Facebook is giving more details about who is spending the most money on political ads on its platform, and the leader this election cycle is … Facebook.
Facebook calculated its political ad spending to be $12 million, for ads on the social network and Instagram. Those ads were, in general, related to getting out the vote and the latest changes to the platform to clean up political messaging. Aside from Facebook's own media spending estimates, the company also disclosed Tuesday the exact amount of money spent by candidates and special interest groups since May by releasing a new version of its political ads archive, which now has specific spending information.

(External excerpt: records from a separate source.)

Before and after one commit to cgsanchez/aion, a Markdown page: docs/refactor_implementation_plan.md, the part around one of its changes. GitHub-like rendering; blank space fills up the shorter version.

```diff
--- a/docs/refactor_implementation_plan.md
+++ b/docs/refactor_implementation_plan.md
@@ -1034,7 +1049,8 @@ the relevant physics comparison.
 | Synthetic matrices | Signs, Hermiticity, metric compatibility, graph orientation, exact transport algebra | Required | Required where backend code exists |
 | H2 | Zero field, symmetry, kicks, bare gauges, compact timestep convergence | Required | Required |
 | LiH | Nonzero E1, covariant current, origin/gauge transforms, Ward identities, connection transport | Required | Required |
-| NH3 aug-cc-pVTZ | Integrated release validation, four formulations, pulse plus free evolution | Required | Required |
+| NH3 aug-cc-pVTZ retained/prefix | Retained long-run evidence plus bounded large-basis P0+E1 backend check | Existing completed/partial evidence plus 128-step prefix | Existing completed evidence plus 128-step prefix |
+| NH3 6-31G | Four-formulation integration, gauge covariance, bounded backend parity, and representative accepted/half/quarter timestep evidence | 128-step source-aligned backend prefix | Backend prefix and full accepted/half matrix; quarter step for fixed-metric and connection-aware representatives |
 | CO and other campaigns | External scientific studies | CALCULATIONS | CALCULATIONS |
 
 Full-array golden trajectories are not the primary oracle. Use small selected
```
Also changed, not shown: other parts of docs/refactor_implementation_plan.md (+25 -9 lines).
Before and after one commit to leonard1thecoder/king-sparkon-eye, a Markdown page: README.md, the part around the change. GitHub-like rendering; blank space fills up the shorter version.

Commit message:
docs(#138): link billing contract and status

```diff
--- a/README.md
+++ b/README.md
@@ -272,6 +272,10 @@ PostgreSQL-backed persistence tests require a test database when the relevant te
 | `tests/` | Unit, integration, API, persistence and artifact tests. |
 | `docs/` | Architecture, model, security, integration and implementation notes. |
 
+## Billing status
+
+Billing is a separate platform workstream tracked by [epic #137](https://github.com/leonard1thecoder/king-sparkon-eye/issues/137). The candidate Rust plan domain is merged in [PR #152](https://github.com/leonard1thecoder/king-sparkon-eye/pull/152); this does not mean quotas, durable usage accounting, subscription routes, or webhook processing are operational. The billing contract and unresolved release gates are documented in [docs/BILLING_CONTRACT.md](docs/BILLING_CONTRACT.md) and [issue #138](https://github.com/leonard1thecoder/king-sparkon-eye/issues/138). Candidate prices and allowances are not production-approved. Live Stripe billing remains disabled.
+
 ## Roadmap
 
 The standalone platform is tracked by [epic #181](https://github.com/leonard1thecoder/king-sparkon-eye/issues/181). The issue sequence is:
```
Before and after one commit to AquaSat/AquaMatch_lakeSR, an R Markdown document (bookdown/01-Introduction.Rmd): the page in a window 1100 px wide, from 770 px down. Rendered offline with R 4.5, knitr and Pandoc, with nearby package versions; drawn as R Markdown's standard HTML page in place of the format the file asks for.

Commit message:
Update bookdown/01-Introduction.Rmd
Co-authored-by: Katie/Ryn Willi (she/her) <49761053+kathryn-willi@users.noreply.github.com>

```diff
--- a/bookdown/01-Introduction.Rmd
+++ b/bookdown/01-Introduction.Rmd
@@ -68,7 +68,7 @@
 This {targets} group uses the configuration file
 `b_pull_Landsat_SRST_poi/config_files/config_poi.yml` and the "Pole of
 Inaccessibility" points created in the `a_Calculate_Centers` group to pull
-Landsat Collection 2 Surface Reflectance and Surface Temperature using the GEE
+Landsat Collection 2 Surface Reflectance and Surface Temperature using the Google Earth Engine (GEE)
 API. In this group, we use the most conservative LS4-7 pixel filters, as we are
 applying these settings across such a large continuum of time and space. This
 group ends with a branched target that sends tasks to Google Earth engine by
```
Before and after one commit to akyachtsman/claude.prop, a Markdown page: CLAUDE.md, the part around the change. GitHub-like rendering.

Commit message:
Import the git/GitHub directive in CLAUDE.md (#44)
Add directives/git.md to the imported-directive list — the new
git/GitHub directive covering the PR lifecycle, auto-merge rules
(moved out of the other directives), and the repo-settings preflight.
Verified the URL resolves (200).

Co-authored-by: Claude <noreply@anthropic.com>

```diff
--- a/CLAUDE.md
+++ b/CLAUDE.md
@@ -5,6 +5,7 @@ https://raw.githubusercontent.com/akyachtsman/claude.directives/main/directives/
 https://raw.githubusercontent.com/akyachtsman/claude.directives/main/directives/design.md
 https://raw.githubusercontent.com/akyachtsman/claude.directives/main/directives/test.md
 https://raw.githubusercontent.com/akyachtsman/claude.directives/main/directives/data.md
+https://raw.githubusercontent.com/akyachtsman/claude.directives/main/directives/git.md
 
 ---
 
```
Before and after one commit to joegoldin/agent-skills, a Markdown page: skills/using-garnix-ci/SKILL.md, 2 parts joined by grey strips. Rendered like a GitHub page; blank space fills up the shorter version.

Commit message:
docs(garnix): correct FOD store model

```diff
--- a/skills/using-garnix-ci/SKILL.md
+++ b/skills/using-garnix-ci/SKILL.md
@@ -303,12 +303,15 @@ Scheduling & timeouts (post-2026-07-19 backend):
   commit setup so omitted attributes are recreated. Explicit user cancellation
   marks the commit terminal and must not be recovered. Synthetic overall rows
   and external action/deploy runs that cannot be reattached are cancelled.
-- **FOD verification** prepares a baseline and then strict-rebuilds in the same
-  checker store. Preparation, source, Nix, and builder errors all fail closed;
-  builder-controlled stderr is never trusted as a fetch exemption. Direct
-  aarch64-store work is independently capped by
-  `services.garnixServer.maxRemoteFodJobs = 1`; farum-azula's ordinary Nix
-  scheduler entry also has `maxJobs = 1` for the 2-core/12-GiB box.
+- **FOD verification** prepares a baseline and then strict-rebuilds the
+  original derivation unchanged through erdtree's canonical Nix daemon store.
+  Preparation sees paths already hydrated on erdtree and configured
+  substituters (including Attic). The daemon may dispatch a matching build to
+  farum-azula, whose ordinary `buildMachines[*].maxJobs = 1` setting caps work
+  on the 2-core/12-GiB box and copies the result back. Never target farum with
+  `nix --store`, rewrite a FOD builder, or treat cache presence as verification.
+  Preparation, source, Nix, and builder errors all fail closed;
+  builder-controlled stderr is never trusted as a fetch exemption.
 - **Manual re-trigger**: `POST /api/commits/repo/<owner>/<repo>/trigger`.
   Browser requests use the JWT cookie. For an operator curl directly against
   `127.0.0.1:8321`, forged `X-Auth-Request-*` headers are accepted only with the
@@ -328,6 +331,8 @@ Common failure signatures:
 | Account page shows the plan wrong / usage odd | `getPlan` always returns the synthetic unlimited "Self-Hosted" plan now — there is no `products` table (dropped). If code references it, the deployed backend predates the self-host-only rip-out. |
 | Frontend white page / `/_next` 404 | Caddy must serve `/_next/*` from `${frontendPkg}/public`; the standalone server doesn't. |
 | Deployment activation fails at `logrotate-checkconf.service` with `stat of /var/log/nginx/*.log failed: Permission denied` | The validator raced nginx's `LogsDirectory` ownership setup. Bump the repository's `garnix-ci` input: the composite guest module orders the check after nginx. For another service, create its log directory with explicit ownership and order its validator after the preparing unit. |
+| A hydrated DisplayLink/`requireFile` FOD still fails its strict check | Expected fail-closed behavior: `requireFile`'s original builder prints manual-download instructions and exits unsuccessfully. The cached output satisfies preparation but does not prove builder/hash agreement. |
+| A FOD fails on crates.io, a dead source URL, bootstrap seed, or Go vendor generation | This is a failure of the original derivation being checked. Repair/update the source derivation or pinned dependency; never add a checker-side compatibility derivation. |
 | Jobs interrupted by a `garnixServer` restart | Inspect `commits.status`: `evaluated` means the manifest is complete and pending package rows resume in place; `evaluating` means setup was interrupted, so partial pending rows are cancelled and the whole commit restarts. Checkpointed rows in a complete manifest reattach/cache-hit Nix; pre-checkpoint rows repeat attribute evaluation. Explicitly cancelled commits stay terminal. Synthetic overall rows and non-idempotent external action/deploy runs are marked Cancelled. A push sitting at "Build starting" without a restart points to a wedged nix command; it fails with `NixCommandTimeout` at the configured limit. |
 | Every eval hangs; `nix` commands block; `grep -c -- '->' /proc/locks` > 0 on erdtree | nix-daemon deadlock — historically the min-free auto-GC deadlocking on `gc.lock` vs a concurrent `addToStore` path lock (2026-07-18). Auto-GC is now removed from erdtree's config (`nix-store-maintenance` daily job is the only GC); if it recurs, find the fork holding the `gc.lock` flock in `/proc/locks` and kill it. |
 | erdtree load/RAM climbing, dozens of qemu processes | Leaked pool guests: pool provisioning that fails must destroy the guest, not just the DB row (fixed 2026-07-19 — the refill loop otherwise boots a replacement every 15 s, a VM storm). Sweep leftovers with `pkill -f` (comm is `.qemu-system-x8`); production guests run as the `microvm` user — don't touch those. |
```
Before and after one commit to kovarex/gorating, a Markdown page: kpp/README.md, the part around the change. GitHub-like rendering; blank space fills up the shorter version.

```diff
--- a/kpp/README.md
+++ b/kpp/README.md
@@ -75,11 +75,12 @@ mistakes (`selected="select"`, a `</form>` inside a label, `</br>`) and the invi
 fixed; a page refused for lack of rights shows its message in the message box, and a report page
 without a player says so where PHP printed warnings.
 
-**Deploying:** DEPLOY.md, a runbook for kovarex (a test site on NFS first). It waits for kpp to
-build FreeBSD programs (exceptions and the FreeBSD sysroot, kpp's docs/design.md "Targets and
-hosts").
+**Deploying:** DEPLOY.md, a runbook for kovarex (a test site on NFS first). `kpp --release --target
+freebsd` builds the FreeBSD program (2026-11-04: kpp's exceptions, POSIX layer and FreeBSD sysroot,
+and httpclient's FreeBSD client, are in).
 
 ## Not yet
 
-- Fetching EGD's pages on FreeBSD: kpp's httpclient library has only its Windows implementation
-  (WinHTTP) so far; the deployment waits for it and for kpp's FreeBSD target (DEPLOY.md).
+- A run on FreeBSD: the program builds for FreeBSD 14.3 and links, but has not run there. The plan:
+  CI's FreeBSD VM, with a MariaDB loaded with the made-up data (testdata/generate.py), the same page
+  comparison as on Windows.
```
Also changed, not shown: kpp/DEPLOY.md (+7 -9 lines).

The data show that Democratic Rep. Beto O'Rourke of Texas, who is running for the Senate against Ted Cruz, spent $5.3 million since May buying 6,000 ads, the highest amount spent by any candidate, so far. Facebook also revealed the amount of political ad spending on the platform as a whole since May—$256 million on 1.7 million ads. Facebook generates more than $50 billion in ad revenue a year, so the amount attributed to political ads is relatively small.
The archive is for researchers and watchdogs to keep tabs on digital media spending, especially during major elections like this year's midterms.
The new archive also shows that President Trump is a prolific advertiser. The president has two accounts attributed to his name, the Trump Make America Great Again Committee and Donald J. Trump for President.
Those two accounts have spent $4.8 million since May, buying more than 100,000 ads. This shows that Trump's digital advertising team is creating thousands of highly targeted ads, almost 20 times more than the number of ads O'Rourke has run.
As a report just released by New York University's Tandon School of Engineering explained: "President Donald Trump and his PAC registered the largest number of ads of any candidate, due in large part to the preponderance of small, micro-targeted advertising. Virtually all were aimed at raising funds."
There is still even more that the research community would like from Facebook, however, including what zip-codes an ad campaign targeted and what interests the target audience shared.
Google and Twitter have all built similar ad archives, too, giving more insight than ever into the marketing spending of candidates and special-interest groups. The platforms were reacting to the problems from 2016 when fraudulent accounts anonymously spread disinformation, including through advertising. The platforms also set new rules for buying political ads in the U.S., requiring proof of identification and residence in the U.S.
Facebook has had some hiccups deploying its ad archive, including run-ins with brands like Walmart when it accidentally classified its non-political ads as political. Earlier this month, a number of brands, including Papa John's, Nike and Reebok were mistakenly funneled into the archive, too. There is no penalty associated with being labeled a political advertiser, but brands would generally prefer to steer clear of earning that distinction. Facebook removes the brands if it finds they were erroneously labeled.